Open-Source Movies

As the cost of computing power drops, computer animation is coming within the grasp of more and more people. Although it is becoming conceivable for an individual to carry out all phases of movie production, few people are interested or talented in all the aspects of film production. Some people have a story they want to tell, but can't choose their own clothes very well, let alone choose effective costumes for their cast.
What's needed is a framework in which creative contributions can be swapped in and out independently. As with version control systems for computer software source code, it should be possible to have multiple variations (or branches) available simultaneously for comparison.
These are some aspects of movie production that should be allowed to vary independently: overall story, the breaking up of the story into scenes, scene selection and order, overall mood and architectural style, how the characters move around within scenes, character design, costumes, lighting.

It should be possible to package aspects of a production for re-use in other productions, e.g. there should be a large library of human, animal and alien models to draw on for characters. Think about models as if they were typographical characters. Just as text can be emboldened or italicised, character models should have parameters for plumpness, health, hair pattern and colour, skin tone, etc. Some parameters such as "health" would control multiple model parameters. It should also be possible to package common modifications in such a way that they can be manipulated independently and applied to a greater or lesser degree to characters. For instance, let's say some of the characters on a show come down with a disease; they get purple spots in a certain pattern, and appear increasingly aged as the disease progresses. Abstracting the disease as a pattern that can be moved from character to character and even to other movies is powerful.
In the same way, complex series of actions should also be abstracted. Some examples of actions are:
character applies geisha makeup (thus self-modifying)
character moves sheets aside and gets out of bed
character eats an oyster
Styles of movement should also be independently variable. Characters might have an underlying movement style that reflects their personality, with overlays indicating present mood. Does one eat one's oyster timidly or fling it back with panache?

Stepping back for a moment, let's consider the implications of being able to define and encapsulate the motions that indicate "panache", whether in the context of oyster-eating or otherwise. There have been many attempts to describe the physical expression of emotion: Acting and dancing instructors have devised numerous notations for describing movement, which generally fail to capture the humanity of a performance. The problem, I would argue, has been that artists must fail when they attempt to create deterministic systems becase they're insufficiently geeky. Geeks, on the other hand, have already given us emotionally evocative computer graphic performances such as Shrek and the Pixar short about the Snowman in the Snowglobe. Emotion is an emergent property of a very complex system. It's not that you can't describe its effects with numbers, but you do need a lot of numbers.

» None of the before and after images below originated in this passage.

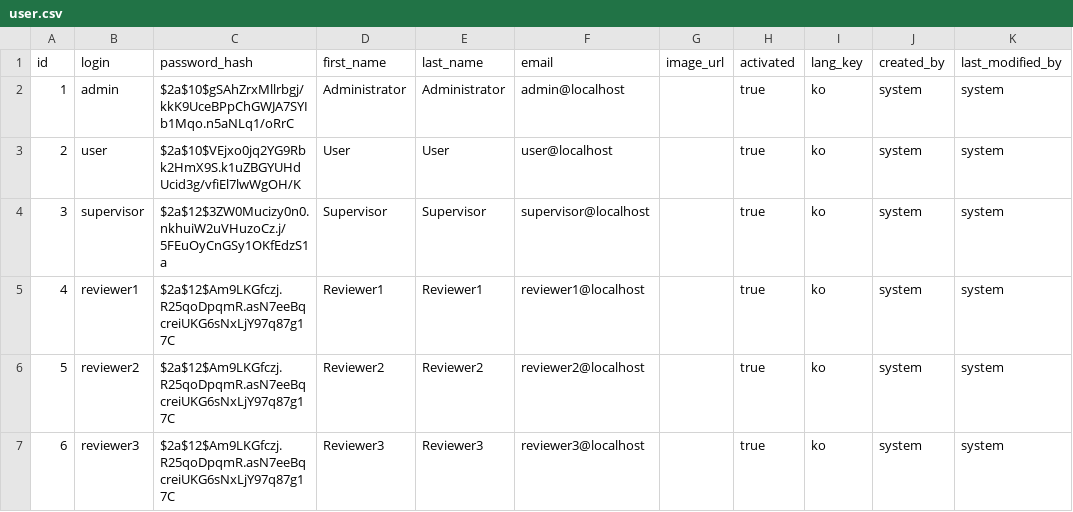
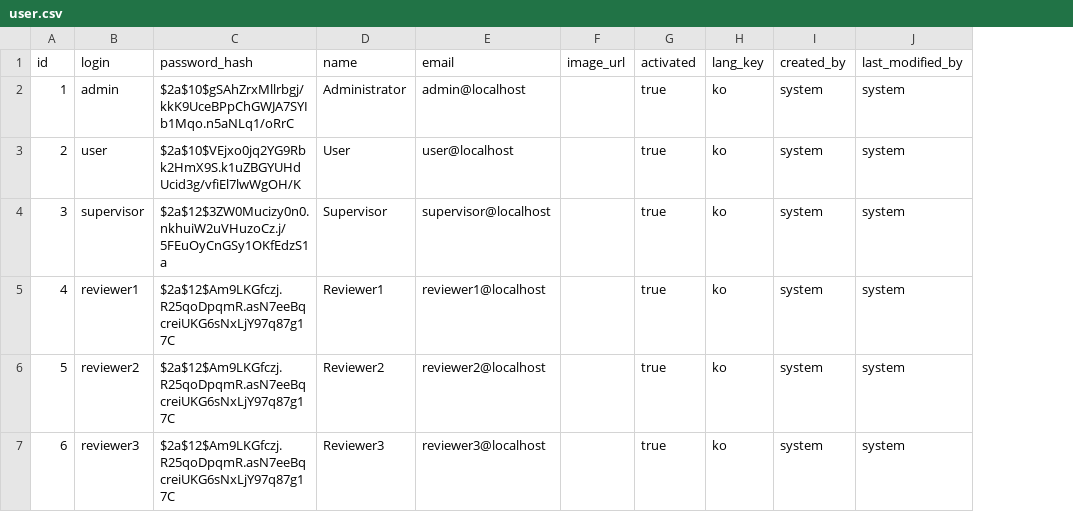
Before and after one commit to hsquare-analytics/cancer-library, a CSV file: src/main/resources/config/liquibase/data/user.csv, drawn as a sheet; the diff names each change by its address in the sheet, - before the commit and + after, or states it on an @@ line.

Commit message:
refactor: User - integrate property firstName, lastName to name

```diff
--- a/src/main/resources/config/liquibase/data/user.csv
+++ b/src/main/resources/config/liquibase/data/user.csv
-column E (last_name), rows 2-7: Administrator | User | Supervisor | Reviewer1 | Reviewer2 | Reviewer3
-D1: first_name
+D1: name
```
Also changed, not shown: 12 other files.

Getting back on topic, we also want libraries of clothes and all the objects one sees in everyday life and in the rest of the world, and places and weather; the moon, sun and stars, the secret places inside molecules and the empty reaches between superclusters of galaxies. We want to be able to step back far enough to see the texture of the universe, if that strikes the auteur's fancy.
On costume: certain generic costume libraries might have parameters such as "period". Then if you dress a character as, say, a pirate captain and adjust the period to 1985, he'll look like a Wall Street buyout artist. Keep in mind that it should also be possible to make one-off costumes without parameters. Likewise some costumes will change size to fit the character, others will always stay the same size, no matter how ridiculous they look.

Open-Source Considerations

It would be possible to use this sort of source control system in a commercial studio to produce many different versions of a film for different markets. For instance, the middle-American version would have a happy ending, in the bicoastal and European version everyone dies of ennui, and the Far East version is a comedy.

However, artists often like to create art for the sake of creating it; and this sort of system would give everyone a chance to do what they do best without studio executives preventing them at every turn. And if one artist falls short in some areas, another can improve on only their weak points without destroying the good. A third who is weak at actual production but who has patience and good taste could edit and combine the best of multiple branches of a work.

Computer Cartoon Animation

One of the central goals of computational semiotics is to provide an author with the tools to create messages that have desired effects in the minds of the messages' viewers.

Over the last few yers it has seemed that the goal of computer graphics as seen in games and movies has been to create increasingly realistic portrayals of alternative realities. I would like to shift the focus to creating increasingly vivid emotions and ideas in the viewer's mind.

Currently, computers create moving pictures of solid objects, e.g. in video games by conceiving of each object as a group of simple solids. Each pixel on the screen is generated by following a ray from the viewer's eye through that pixel to the first solid it hits, then determining the appropriate colour for the pixel based on the shape's orientation and relationship to light sources.

  This approach is generates progressively better results as processors become more powerful and each object can be modelled with more polygons. However, at the time of this writing, a skilled animator can still create images that are in some ways more vivid and attractive than ray-traced images. What if the computer used the same process as a human animator to produce images? Shapes would be thought of in terms of their boundary lines, which would be drawn actively in the scene, instead of passively considering each pixel. (It might be desirable to generate some pixel elements one way, some the other.)